**WORK TO BE COMPLETED:**
Locate the line with "Booking] --> C" in the material. Copy that line and each one after it, through the last, exactly and with nothing else.

**EXCERPTED DATA:**

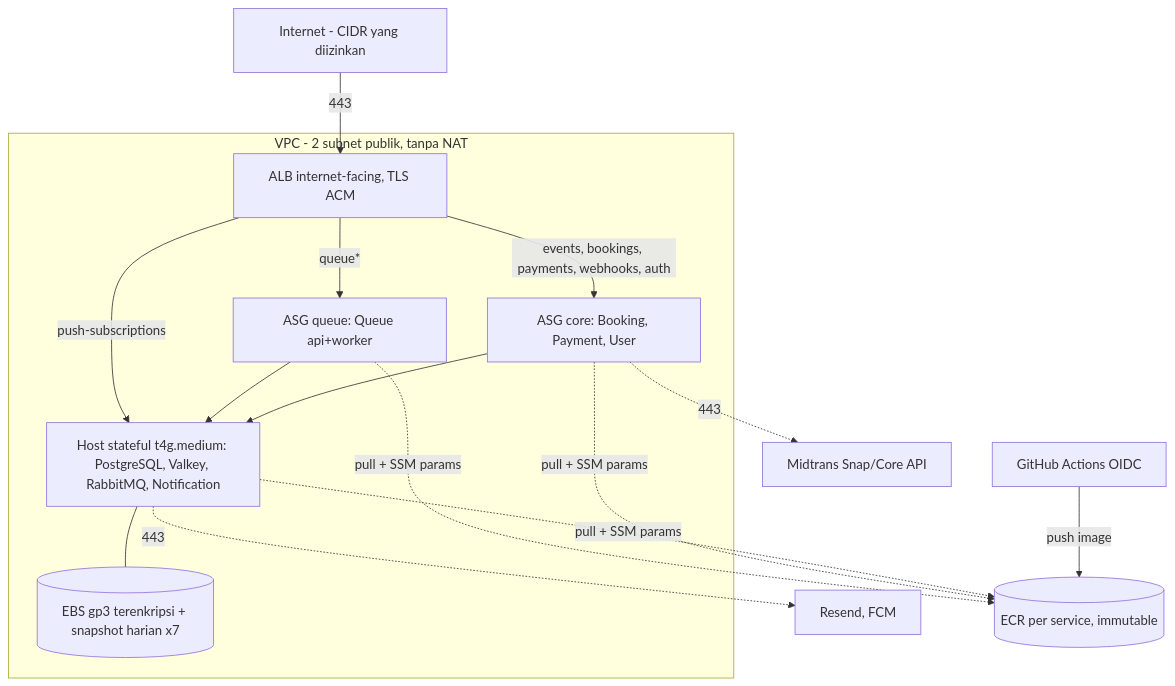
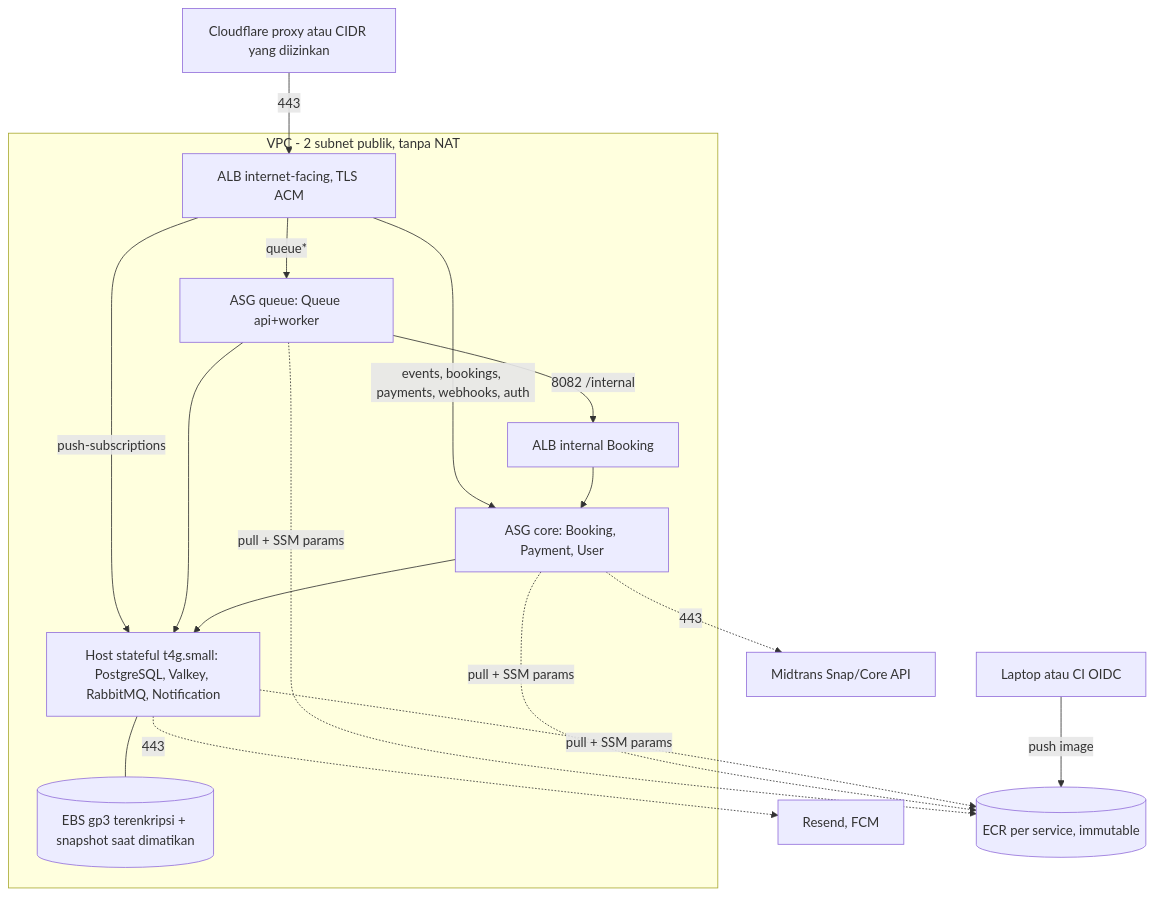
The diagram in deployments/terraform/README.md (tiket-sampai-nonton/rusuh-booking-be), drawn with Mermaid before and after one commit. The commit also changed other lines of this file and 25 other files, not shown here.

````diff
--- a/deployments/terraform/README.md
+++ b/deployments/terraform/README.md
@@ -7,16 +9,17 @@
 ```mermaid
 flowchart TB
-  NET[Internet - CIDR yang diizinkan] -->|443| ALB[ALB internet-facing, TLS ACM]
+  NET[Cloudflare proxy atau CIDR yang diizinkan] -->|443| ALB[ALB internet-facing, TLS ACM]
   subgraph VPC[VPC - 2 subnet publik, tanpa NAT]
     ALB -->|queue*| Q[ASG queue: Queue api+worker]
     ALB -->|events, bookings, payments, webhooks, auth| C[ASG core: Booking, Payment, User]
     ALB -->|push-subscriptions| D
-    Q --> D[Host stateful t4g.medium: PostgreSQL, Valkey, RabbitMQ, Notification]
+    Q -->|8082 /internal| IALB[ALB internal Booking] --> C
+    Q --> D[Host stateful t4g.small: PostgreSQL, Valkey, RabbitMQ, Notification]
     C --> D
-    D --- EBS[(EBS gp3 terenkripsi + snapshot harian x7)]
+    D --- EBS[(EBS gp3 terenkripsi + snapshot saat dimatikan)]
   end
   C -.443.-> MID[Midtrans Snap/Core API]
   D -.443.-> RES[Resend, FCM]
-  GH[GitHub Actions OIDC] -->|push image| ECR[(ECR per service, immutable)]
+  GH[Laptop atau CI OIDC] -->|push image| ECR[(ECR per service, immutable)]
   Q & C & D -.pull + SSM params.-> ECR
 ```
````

**YOUR SOLUTION:**
+    Q -->|8082 /internal| IALB[ALB internal Booking] --> C
+    Q --> D[Host stateful t4g.small: PostgreSQL, Valkey, RabbitMQ, Notification]
     C --> D
-    D --- EBS[(EBS gp3 terenkripsi + snapshot harian x7)]
+    D --- EBS[(EBS gp3 terenkripsi + snapshot saat dimatikan)]
   end
   C -.443.-> MID[Midtrans Snap/Core API]
   D -.443.-> RES[Resend, FCM]
-  GH[GitHub Actions OIDC] -->|push image| ECR[(ECR per service, immutable)]
+  GH[Laptop atau CI OIDC] -->|push image| ECR[(ECR per service, immutable)]
   Q & C & D -.pull + SSM params.-> ECR
 ```
````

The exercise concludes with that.